## [EXERCISE DIRECTIONS]
Apart from the images, repeat the data below exactly as written.
┄┄┄┄┄┄┄┄┄┄
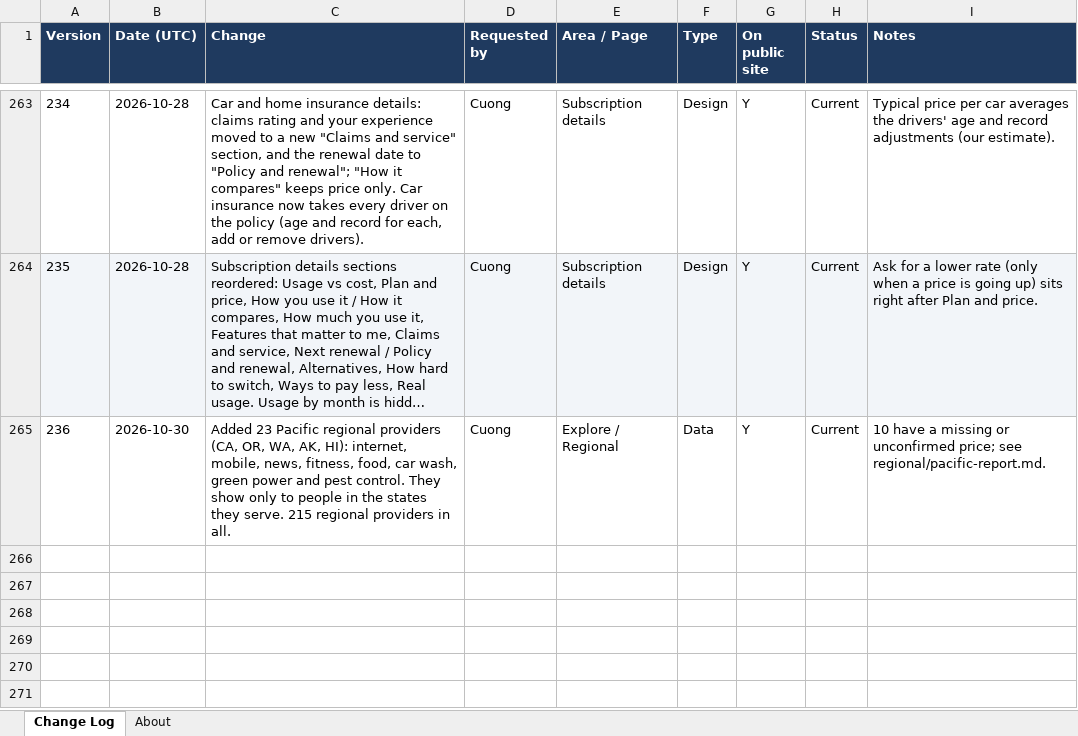
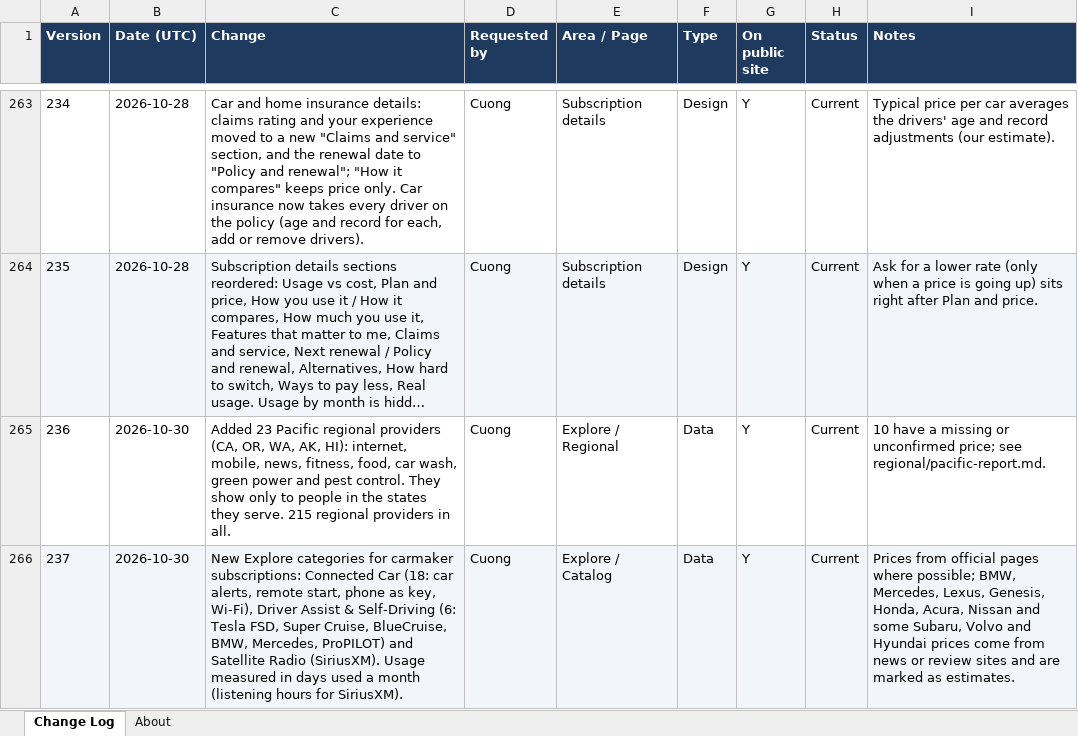
Before and after one commit to cquach1004/Subscription-keeper, an Excel workbook: changelog/change-log.xlsx, sheet Change Log, drawn as a sheet; only a part is shown, gaps mark what is left out; long unchanged cells end in …; values as stored, in another font and other column widths than the file's, no borders; the diff names each change by its address in the sheet, - before the commit and + after, or states it on an @@ line.

```diff
--- a/changelog/change-log.xlsx (sheet Change Log)
+++ b/changelog/change-log.xlsx (sheet Change Log)
+row 266: 237 | 2026-10-30 | New Explore categories for carmaker subscriptions: Connected Car (18: car alerts, remote start, phone as key, Wi-Fi), Driver Assist & Self-Driving (6: Tesla FSD, Super Cruise, BlueCruise, BMW, Mercedes, ProPILOT) and Satellite Radio (SiriusXM). Usage measured in days used a month (listening hours for SiriusXM). | Cuong | Explore / Catalog | Data | Y | Current | Prices from official pages where possible; BMW, Mercedes, Lexus, Genesis, Honda, Acura, Nissan and some Subaru, Volvo and Hyundai prices come from news or review sites and are marked as estimates.
```
Also changed, not shown: 5 other files.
┄┄┄┄┄┄┄┄┄┄
## [SOLUTION]
Before and after one commit to cquach1004/Subscription-keeper, an Excel workbook: changelog/change-log.xlsx, sheet Change Log, drawn as a sheet; only a part is shown, gaps mark what is left out; long unchanged cells end in …; values as stored, in another font and other column widths than the file's, no borders; the diff names each change by its address in the sheet, - before the commit and + after, or states it on an @@ line.

```diff
--- a/changelog/change-log.xlsx (sheet Change Log)
+++ b/changelog/change-log.xlsx (sheet Change Log)
+row 266: 237 | 2026-10-30 | New Explore categories for carmaker subscriptions: Connected Car (18: car alerts, remote start, phone as key, Wi-Fi), Driver Assist & Self-Driving (6: Tesla FSD, Super Cruise, BlueCruise, BMW, Mercedes, ProPILOT) and Satellite Radio (SiriusXM). Usage measured in days used a month (listening hours for SiriusXM). | Cuong | Explore / Catalog | Data | Y | Current | Prices from official pages where possible; BMW, Mercedes, Lexus, Genesis, Honda, Acura, Nissan and some Subaru, Volvo and Hyundai prices come from news or review sites and are marked as estimates.
```
Also changed, not shown: 5 other files.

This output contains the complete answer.